Khan has so far sustained little if any political damage over policing and crime issues as a whole, perhaps partly because he’s been eloquent about the highest profile assaults on community safety – the terror attacks – and partly because the “cuts” narrative is at its most persuasive when it comes to the resourcing of the Metropolitan Police Service.
And he does not deserve to be damaged. Horrible and unnerving though they are, the recent increase in fatal stabbings in London and the spates of acid attacks and moped-enabled street thefts during 2017 should not be automatically read as symptoms of a more general upward trend in vicious street criminality, let alone a failing by the Mayor. As ever, crime headlines can be as misleading as crime statistics – an issue On London hopes to look into more closely soon. But they do serve as a reminder that the need for efficient police work and effective preventative measures, especially among young people, is at least as great as ever throughout the city.
London’s success since the 1990s has not only been about producing wealth. It can also be quantified in terms of opportunities for fulfilment and prosperity. To some degree, that has always been so: the city’s streets have never been paved with gold for all, but for millions they have been paths to greater freedom, fulfilment and personal progress. That remains the case. It is also the case that if housing costs are removed from the calculation, London’s poverty rate is lower than the rest of England’s. Yet we are now in a position where more than half of the capital’s 2.3 million people in poverty are members of households where someone works.
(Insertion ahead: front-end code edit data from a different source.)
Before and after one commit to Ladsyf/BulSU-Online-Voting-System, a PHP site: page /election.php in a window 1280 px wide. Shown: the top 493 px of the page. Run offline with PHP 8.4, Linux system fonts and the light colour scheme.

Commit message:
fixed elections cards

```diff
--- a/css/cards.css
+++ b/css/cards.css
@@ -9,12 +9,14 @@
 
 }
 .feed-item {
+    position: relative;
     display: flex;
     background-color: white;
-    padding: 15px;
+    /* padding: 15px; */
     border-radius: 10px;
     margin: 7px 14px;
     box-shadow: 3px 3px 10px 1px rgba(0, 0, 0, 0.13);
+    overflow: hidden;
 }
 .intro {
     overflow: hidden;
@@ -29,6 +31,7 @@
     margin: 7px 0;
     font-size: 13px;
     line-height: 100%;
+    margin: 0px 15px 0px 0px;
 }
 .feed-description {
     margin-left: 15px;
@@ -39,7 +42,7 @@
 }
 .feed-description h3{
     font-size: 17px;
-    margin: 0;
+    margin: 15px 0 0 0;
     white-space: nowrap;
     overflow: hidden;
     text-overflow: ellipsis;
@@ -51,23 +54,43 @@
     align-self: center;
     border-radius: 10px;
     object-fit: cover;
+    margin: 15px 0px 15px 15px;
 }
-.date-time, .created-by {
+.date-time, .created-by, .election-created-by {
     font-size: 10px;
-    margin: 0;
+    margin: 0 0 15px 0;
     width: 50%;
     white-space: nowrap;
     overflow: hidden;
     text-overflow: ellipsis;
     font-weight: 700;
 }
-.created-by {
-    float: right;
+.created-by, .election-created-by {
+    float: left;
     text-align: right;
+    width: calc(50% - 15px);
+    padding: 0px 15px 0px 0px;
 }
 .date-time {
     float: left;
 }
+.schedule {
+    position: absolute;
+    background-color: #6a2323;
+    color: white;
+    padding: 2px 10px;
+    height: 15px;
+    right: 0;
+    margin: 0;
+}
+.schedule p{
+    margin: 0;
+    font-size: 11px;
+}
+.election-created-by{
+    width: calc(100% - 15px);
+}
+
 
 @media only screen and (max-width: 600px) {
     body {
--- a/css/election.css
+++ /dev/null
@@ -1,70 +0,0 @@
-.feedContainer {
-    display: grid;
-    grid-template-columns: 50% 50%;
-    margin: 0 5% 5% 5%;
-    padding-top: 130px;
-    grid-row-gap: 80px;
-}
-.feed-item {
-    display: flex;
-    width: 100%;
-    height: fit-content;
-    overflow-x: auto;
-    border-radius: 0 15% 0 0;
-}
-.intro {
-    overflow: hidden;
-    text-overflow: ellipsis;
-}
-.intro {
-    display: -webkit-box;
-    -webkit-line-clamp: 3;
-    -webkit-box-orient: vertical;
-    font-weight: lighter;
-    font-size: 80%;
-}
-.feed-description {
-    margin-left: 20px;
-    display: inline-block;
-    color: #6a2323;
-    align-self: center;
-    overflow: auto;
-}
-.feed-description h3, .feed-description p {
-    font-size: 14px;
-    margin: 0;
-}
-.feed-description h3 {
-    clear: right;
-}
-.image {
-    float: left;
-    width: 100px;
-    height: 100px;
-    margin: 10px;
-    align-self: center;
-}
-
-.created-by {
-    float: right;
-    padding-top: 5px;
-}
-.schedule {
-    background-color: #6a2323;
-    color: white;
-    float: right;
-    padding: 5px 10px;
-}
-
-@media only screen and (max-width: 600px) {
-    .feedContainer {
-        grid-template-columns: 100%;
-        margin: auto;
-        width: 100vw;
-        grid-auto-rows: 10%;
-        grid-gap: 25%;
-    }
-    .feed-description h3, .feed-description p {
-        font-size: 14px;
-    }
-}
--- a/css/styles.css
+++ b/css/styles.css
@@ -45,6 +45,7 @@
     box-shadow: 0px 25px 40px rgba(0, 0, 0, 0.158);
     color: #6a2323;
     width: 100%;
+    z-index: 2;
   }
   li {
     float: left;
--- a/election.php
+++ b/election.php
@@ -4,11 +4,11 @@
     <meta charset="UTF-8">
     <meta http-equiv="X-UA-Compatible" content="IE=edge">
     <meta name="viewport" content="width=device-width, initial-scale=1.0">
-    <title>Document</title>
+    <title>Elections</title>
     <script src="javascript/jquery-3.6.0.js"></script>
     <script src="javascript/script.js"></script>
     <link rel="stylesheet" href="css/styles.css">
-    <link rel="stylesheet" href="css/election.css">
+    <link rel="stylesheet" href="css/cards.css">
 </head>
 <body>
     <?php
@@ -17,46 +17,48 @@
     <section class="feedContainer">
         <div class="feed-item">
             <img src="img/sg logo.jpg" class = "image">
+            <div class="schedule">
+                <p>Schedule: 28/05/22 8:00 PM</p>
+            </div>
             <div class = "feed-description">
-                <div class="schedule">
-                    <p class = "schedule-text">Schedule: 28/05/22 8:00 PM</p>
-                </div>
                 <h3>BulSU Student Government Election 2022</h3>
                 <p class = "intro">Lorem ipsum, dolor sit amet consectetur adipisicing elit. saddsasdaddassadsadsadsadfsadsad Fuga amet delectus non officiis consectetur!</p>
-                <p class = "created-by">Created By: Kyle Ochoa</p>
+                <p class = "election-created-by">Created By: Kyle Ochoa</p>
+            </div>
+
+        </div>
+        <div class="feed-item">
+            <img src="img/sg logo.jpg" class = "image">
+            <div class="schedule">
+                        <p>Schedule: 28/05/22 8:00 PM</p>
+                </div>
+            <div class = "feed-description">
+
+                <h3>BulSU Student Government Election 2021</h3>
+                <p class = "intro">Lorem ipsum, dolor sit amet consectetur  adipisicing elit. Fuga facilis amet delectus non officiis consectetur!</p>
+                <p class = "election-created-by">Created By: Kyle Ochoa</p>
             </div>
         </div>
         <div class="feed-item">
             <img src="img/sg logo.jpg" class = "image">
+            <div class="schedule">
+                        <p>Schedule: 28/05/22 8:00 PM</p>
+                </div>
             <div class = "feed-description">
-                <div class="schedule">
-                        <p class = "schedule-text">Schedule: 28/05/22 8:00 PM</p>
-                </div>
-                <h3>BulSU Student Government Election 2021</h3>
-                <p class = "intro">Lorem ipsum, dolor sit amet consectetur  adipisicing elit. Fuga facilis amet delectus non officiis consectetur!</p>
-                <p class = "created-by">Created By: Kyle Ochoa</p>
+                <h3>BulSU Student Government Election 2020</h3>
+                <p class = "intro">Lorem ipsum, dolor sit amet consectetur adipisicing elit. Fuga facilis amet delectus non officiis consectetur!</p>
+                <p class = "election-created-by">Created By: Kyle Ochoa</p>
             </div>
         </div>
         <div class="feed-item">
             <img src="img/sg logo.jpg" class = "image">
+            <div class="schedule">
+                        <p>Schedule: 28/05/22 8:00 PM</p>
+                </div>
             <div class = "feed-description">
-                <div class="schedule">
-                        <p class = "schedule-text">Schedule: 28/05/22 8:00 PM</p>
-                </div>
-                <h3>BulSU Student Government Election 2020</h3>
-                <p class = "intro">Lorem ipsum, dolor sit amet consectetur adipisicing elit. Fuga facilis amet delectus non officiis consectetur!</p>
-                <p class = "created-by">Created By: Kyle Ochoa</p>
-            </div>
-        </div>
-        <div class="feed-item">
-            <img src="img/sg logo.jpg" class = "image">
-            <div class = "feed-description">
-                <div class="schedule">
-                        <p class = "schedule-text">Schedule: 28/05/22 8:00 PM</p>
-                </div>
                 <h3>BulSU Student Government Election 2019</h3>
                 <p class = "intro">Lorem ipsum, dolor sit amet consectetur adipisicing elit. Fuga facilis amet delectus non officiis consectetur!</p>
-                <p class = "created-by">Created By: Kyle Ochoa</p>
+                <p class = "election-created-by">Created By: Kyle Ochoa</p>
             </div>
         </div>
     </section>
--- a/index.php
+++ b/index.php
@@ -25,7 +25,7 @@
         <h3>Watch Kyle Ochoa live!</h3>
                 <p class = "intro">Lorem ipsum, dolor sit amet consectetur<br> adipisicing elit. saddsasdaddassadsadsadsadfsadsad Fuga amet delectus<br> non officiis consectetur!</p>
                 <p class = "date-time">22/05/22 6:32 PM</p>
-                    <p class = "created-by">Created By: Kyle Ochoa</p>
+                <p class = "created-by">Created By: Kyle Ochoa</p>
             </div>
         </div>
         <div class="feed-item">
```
A combination of low pay, benefit cuts and housing and other domestic costs is undermining London’s standing as place where ordinary people’s ambitions can be realised, their potential maximised and their dreams come true. Throw the unknown implications of Brexit into the mix, and it is too easy for comfort to see the ingredients for a slide into decline. London must not let that happen. Britain cannot afford it happening. Let 2018 be the year the capital renews its ambitions to be the Good City we all need it to be.